Version comparison data.

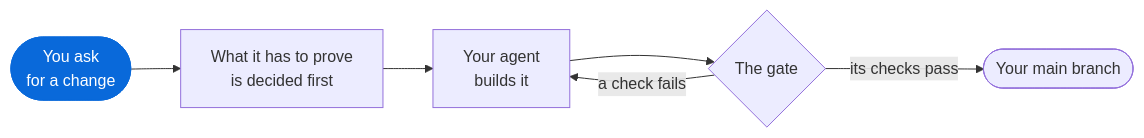
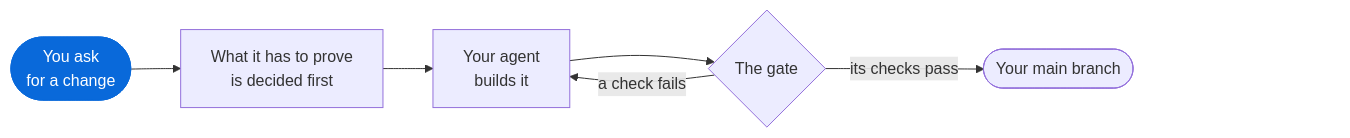
The diagram in README.md (MarsGotta/gdd), drawn with Mermaid before and after one commit. The commit also changed 1 other file, not shown here.

Commit message:
Keep the diagrams clear of GitHub's zoom buttons
GitHub draws its zoom buttons over the right side of every Mermaid
diagram, and they covered the last node of four of the five. The three
diagrams that run in a row now end in an empty node that keeps that side
free, and the sequence diagram gets wider margins. The one about colors
is now a grid, with each check in its own column, so a color that
doesn't ask for a check leaves a gap where it would be.

````diff
--- a/README.md
+++ b/README.md
@@ -9,12 +9,16 @@
 ```mermaid
 flowchart LR
     accTitle: A change, with a gate in the way
     accDescr: You ask for a change. What it has to prove is decided before anyone builds. Your agent builds it, and the gate runs checks the agent can't touch. If they pass, the change reaches your main branch. If one fails, it goes back to the agent.
     Y(["You ask<br/>for a change"]) --> B["What it has to prove<br/>is decided first"]
     B --> A["Your agent<br/>builds it"]
     A --> G{"The gate"}
     G -- "its checks pass" --> M(["Your main branch"])
     G -- "a check fails" --> A
+    %% An empty node keeps the right side free: GitHub draws its zoom buttons there
+    M ~~~ Z["zoom buttons"]
     classDef you fill:#0969da,stroke:#0969da,color:#ffffff
+    classDef room fill:none,stroke:none,color:transparent
     class Y you
+    class Z room
 ```
````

What is required. Go over the data and return every line that includes the word "with".

Answer to the problem.
The diagram in README.md (MarsGotta/gdd), drawn with Mermaid before and after one commit. The commit also changed 1 other file, not shown here.
is now a grid, with each check in its own column, so a color that
     accTitle: A change, with a gate in the way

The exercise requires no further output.